Let me tell you about some sweetness. Because in the midst of challenges, there is almost always some sweetness. Here is mine. Help yourself.
Yesterday was a day of travel and exploring as I accompanied a friend to a new-to-me city, a few hours away. He wanted to buy a pick-up truck and I wanted a distraction, an adventure. I also wanted to check out the famous "car tianguis," an outdoor market just for cars.
Two and a half hours on the comfortable bus, eating tacos and chocolate cookies as vendors walked in and out of the bus at various stops.
Once in the city, the air was cooler than on the coast and we looked at several trucks, me being instructed to walk away if a salesperson approached us so that my accent would not get in the way of financial negotiations.
Deciding to make a brainstorming pause for a lunch of grilled chicken, rice and salad at a little place that shared my nickname, we discussed the merits of the various trucks. For me, it was mainly about the color so I wasn't much help.

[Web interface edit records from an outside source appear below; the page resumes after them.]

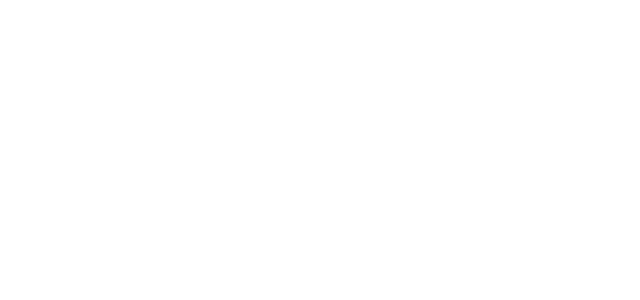
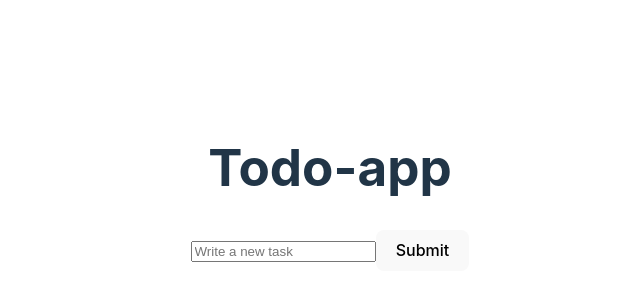
Before and after one commit to SofiaCronstrom/to-do, a React (Vite) app: page / in a window 1280 px wide. Shown: the part 212-512 px from the top of the page, without its empty margins (310-950 px from the left). Built offline with nearby package versions, Linux system fonts and the light colour scheme.

Commit message:
adding form element to todo component

```diff
--- a/src/App.tsx
+++ b/src/App.tsx
@@ -1,11 +1,13 @@
 import './App.css'
+import TodoList from './Component/to-do'
 
 function App() {
 
 
   return (
     <>
-
+    <h1>Todo-app</h1>
+    <TodoList/>
     </>
   )
 }
--- a/src/Component/to-do.tsx
+++ b/src/Component/to-do.tsx
@@ -0,0 +1,15 @@
+export default function TodoList() {
+  const handleSubmit = (event: React.FormEvent<HTMLFormElement>) => {
+    event.preventDefault();
+    (event.currentTarget as HTMLFormElement).reset();
+  };
+
+  return (
+    <form className="form" onSubmit={handleSubmit}>
+      <label htmlFor="todo">
+        <input type="text" name="todo" id="todo" placeholder="Write a new task" />
+      </label>
+      <button className="submit-btn">Submit</button>
+    </form>
+  );
+}
```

The owners of the small outdoor restaurant were eating also - a couple and their little girl - and we exchanged some words and smiles.
The chicken gone (and shared with a street dog), I hear the bell of the ice cream man's pushcart.
For the last three decades, ever since my kids were tiny, I have experienced a Pavlovian reaction to the ice cream cart's bell, no matter which country I am in or what I might be doing.
I am instantly up from my chair and right by the cart, excited to meet whatever ice cream I may have not yet encountered.
I ask for counsel from the vendor and am handed a coconut-covered chocolatey thing of beauty. As I am looking for my pesos, I catch the eyes of the owners' little girl and I recognize the look in them.
She, like me, appreciates ice cream very much.
With or without words I ask her if she would like one and she is immediately standing next to me, picking the same deliciousness as the one I got.
Back in our little plastic restaurant chairs, we are both licking our ice creams while the grown-ups talk about truck stuff.
And then it's time to leave. We pay and we wave goodbye, the little girl sharing a smile of sisterhood with me as we make our way back to rows of cars. She is missing a few teeth and is adorable.
We decide to walk around the block, see if there is something new we have not yet seen.
The block is large and not quite straight and it takes us about 15 minutes to get back where we started. Specifically to the small restaurant.
And there she is, my ice cream sister. Waiting for us.
As we walk by, she smiles really big and hands me a beautiful little cellophane bag with six pink, plump, and perfect marshmallows.
Strawberry marshmallows are my favorite. So is kindness.
She probably didn't know how much I needed this simple, quiet act of sweetness, of connection. This girl time, too.
She surely did not know how much she reminded me of my friend's daughter, my friend's daughter who will never get to hand her mama a pink marshmallow or share a coconut-covered ice cream.
In retrospect I wonder how she knew we would come back this way. I did not know. But she did.
I ate the whole bag and my heart was fuller than my mouth.
Angels every freaking where.
SCARED OF THE SACRED